### Exercise instructions
Please retype every record below exactly, leaving the pictures out.

### Information given
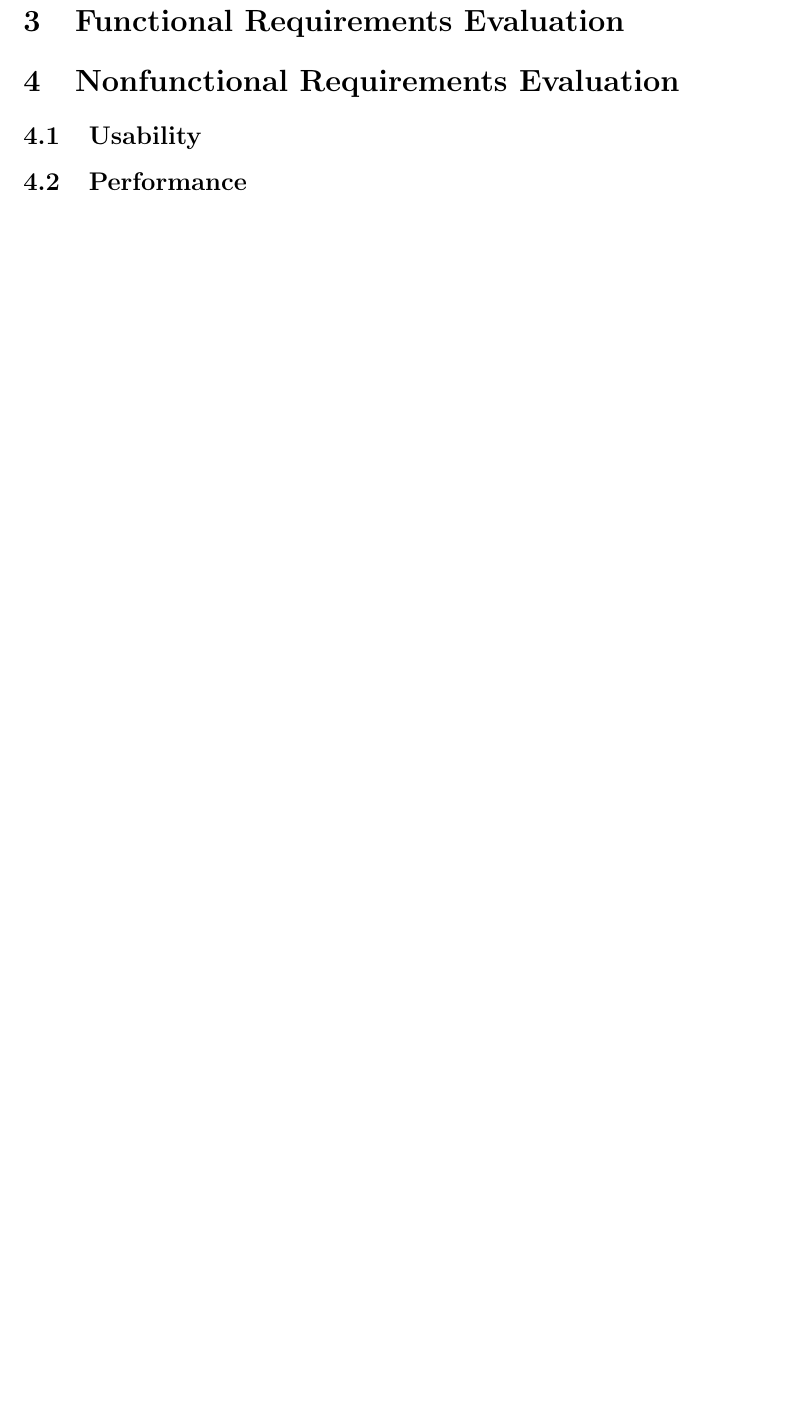
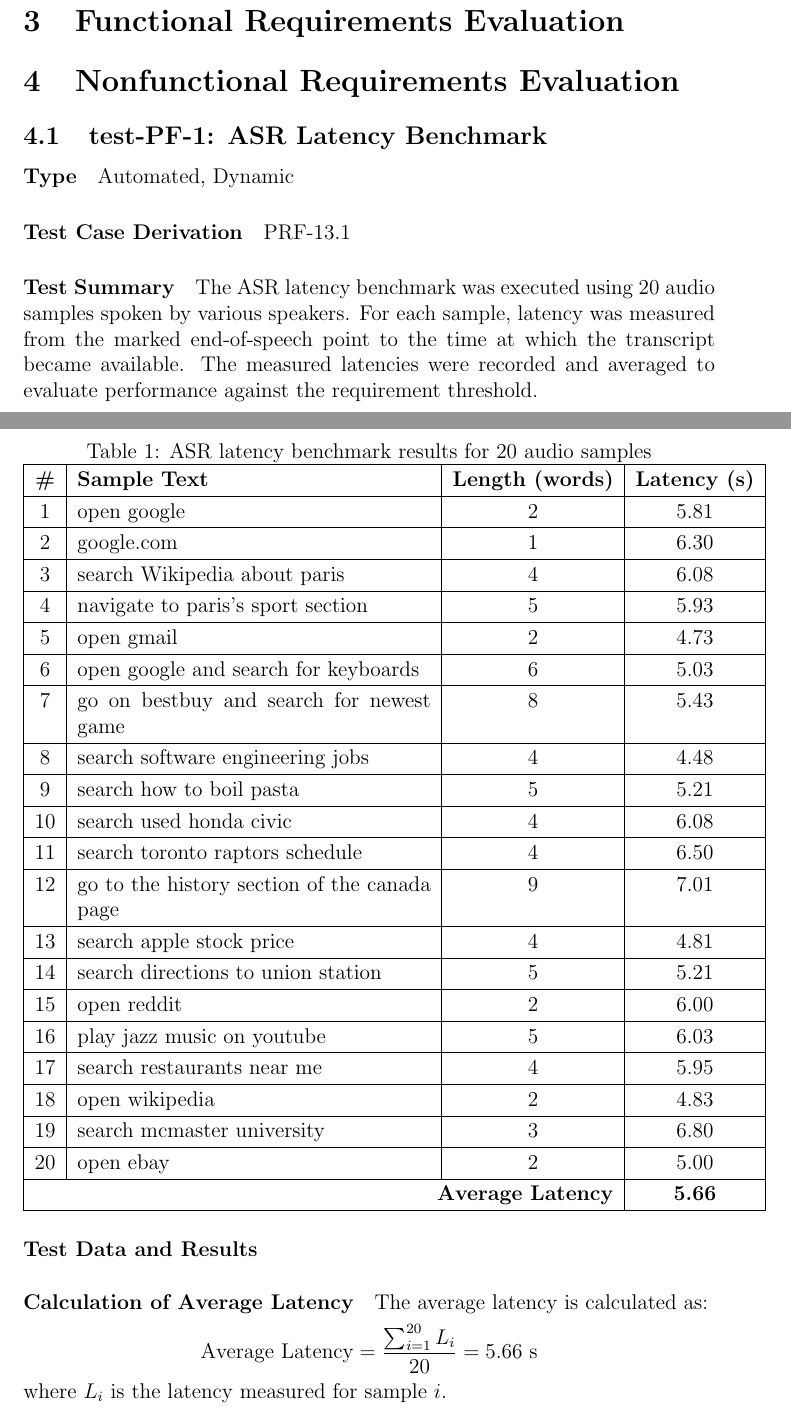
Before and after one commit to speech-buddies/VoiceBridge, a LaTeX document (docs/VnVReport/VnVReport.tex): part of page 5 of 6 before the commit and two parts of pages 5 and 6 of 11 after it, the two joined at a grey line, cut so that both start at the same text, the shorter picture padded with empty space. Compiled offline with pdfLaTeX.

Commit message:
vnv plan performance tests

```diff
--- a/docs/VnVReport/VnVReport.tex
+++ b/docs/VnVReport/VnVReport.tex
@@ -1,7 +1,9 @@
 \documentclass[12pt, titlepage]{article}
 
+\usepackage{amsmath}
 \usepackage{booktabs}
 \usepackage{tabularx}
+\usepackage{float}
 \usepackage{hyperref}
 \hypersetup{
     colorlinks,
@@ -72,3 +74,58 @@ This document ...
 \section{Functional Requirements Evaluation}
 
 \section{Nonfunctional Requirements Evaluation}
+\subsection{test-PF-1: ASR Latency Benchmark}
+
+\paragraph{Type}
+Automated, Dynamic
+
+\paragraph{Test Case Derivation}
+PRF-13.1
+
+\paragraph{Test Summary}
+The ASR latency benchmark was executed using 20 audio samples spoken by various speakers. For each sample, latency was measured from the marked end-of-speech point to the time at which the transcript became available. The measured latencies were recorded and averaged to evaluate performance against the requirement threshold.
+
+\paragraph{Test Data and Results}
+
+\begin{table}[H]
+\centering
+\caption{ASR latency benchmark results for 20 audio samples}
+\begin{tabular}{|c|p{7cm}|c|c|}
+\hline
+\textbf{\#} & \textbf{Sample Text} & \textbf{Length (words)} & \textbf{Latency (s)} \\ \hline
+1  & open google & 2 & 5.81 \\ \hline
+2  & google.com & 1 & 6.30 \\ \hline
+3  & search Wikipedia about paris & 4 & 6.08 \\ \hline
+4  & navigate to paris's sport section & 5 & 5.93 \\ \hline
+5  & open gmail & 2 & 4.73 \\ \hline
+6  & open google and search for keyboards & 6 & 5.03 \\ \hline
+7  & go on bestbuy and search for newest game & 8 & 5.43 \\ \hline
+8  & search software engineering jobs & 4 & 4.48 \\ \hline
+9  & search how to boil pasta & 5 & 5.21 \\ \hline
+10 & search used honda civic & 4 & 6.08 \\ \hline
+11 & search toronto raptors schedule & 4 & 6.50 \\ \hline
+12 & go to the history section of the canada page & 9 & 7.01 \\ \hline
+13 & search apple stock price & 4 & 4.81 \\ \hline
+14 & search directions to union station & 5 & 5.21 \\ \hline
+15 & open reddit & 2 & 6.00 \\ \hline
+16 & play jazz music on youtube & 5 & 6.03 \\ \hline
+17 & search restaurants near me & 4 & 5.95 \\ \hline
+18 & open wikipedia & 2 & 4.83 \\ \hline
+19 & search mcmaster university & 3 & 6.80 \\ \hline
+20 & open ebay & 2 & 5.00 \\ \hline
+\multicolumn{3}{|r|}{\textbf{Average Latency}} & \textbf{5.66} \\ \hline
+\end{tabular}
+\label{tab:asr-latency-benchmark}
+\end{table}
+
+\paragraph{Calculation of Average Latency}
+The average latency is calculated as:
+\[
+\text{Average Latency} = \frac{\sum_{i=1}^{20} L_i}{20} = 5.66 \text{ s}
+\]
+where \(L_i\) is the latency measured for sample \(i\).
+
+\paragraph{Actual Result}
+The measured average latency across the 20 audio samples was 5.66 seconds.
+
+\paragraph{Conclusion}
@@ -74,0 +142 @@ This document ...
+\paragraph{Test Data and Results}
```
Also changed, not shown: docs/VnVReport/VnVReport.pdf, docs/VnVReport/VnVReport.tex (75 more changed lines).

### Output for this exercise
Before and after one commit to speech-buddies/VoiceBridge, a LaTeX document (docs/VnVReport/VnVReport.tex): part of page 5 of 6 before the commit and two parts of pages 5 and 6 of 11 after it, the two joined at a grey line, cut so that both start at the same text, the shorter picture padded with empty space. Compiled offline with pdfLaTeX.

Commit message:
vnv plan performance tests

```diff
--- a/docs/VnVReport/VnVReport.tex
+++ b/docs/VnVReport/VnVReport.tex
@@ -1,7 +1,9 @@
 \documentclass[12pt, titlepage]{article}
 
+\usepackage{amsmath}
 \usepackage{booktabs}
 \usepackage{tabularx}
+\usepackage{float}
 \usepackage{hyperref}
 \hypersetup{
     colorlinks,
@@ -72,3 +74,58 @@ This document ...
 \section{Functional Requirements Evaluation}
 
 \section{Nonfunctional Requirements Evaluation}
+\subsection{test-PF-1: ASR Latency Benchmark}
+
+\paragraph{Type}
+Automated, Dynamic
+
+\paragraph{Test Case Derivation}
+PRF-13.1
+
+\paragraph{Test Summary}
+The ASR latency benchmark was executed using 20 audio samples spoken by various speakers. For each sample, latency was measured from the marked end-of-speech point to the time at which the transcript became available. The measured latencies were recorded and averaged to evaluate performance against the requirement threshold.
+
+\paragraph{Test Data and Results}
+
+\begin{table}[H]
+\centering
+\caption{ASR latency benchmark results for 20 audio samples}
+\begin{tabular}{|c|p{7cm}|c|c|}
+\hline
+\textbf{\#} & \textbf{Sample Text} & \textbf{Length (words)} & \textbf{Latency (s)} \\ \hline
+1  & open google & 2 & 5.81 \\ \hline
+2  & google.com & 1 & 6.30 \\ \hline
+3  & search Wikipedia about paris & 4 & 6.08 \\ \hline
+4  & navigate to paris's sport section & 5 & 5.93 \\ \hline
+5  & open gmail & 2 & 4.73 \\ \hline
+6  & open google and search for keyboards & 6 & 5.03 \\ \hline
+7  & go on bestbuy and search for newest game & 8 & 5.43 \\ \hline
+8  & search software engineering jobs & 4 & 4.48 \\ \hline
+9  & search how to boil pasta & 5 & 5.21 \\ \hline
+10 & search used honda civic & 4 & 6.08 \\ \hline
+11 & search toronto raptors schedule & 4 & 6.50 \\ \hline
+12 & go to the history section of the canada page & 9 & 7.01 \\ \hline
+13 & search apple stock price & 4 & 4.81 \\ \hline
+14 & search directions to union station & 5 & 5.21 \\ \hline
+15 & open reddit & 2 & 6.00 \\ \hline
+16 & play jazz music on youtube & 5 & 6.03 \\ \hline
+17 & search restaurants near me & 4 & 5.95 \\ \hline
+18 & open wikipedia & 2 & 4.83 \\ \hline
+19 & search mcmaster university & 3 & 6.80 \\ \hline
+20 & open ebay & 2 & 5.00 \\ \hline
+\multicolumn{3}{|r|}{\textbf{Average Latency}} & \textbf{5.66} \\ \hline
+\end{tabular}
+\label{tab:asr-latency-benchmark}
+\end{table}
+
+\paragraph{Calculation of Average Latency}
+The average latency is calculated as:
+\[
+\text{Average Latency} = \frac{\sum_{i=1}^{20} L_i}{20} = 5.66 \text{ s}
+\]
+where \(L_i\) is the latency measured for sample \(i\).
+
+\paragraph{Actual Result}
+The measured average latency across the 20 audio samples was 5.66 seconds.
+
+\paragraph{Conclusion}
@@ -74,0 +142 @@ This document ...
+\paragraph{Test Data and Results}
```
Also changed, not shown: docs/VnVReport/VnVReport.pdf, docs/VnVReport/VnVReport.tex (75 more changed lines).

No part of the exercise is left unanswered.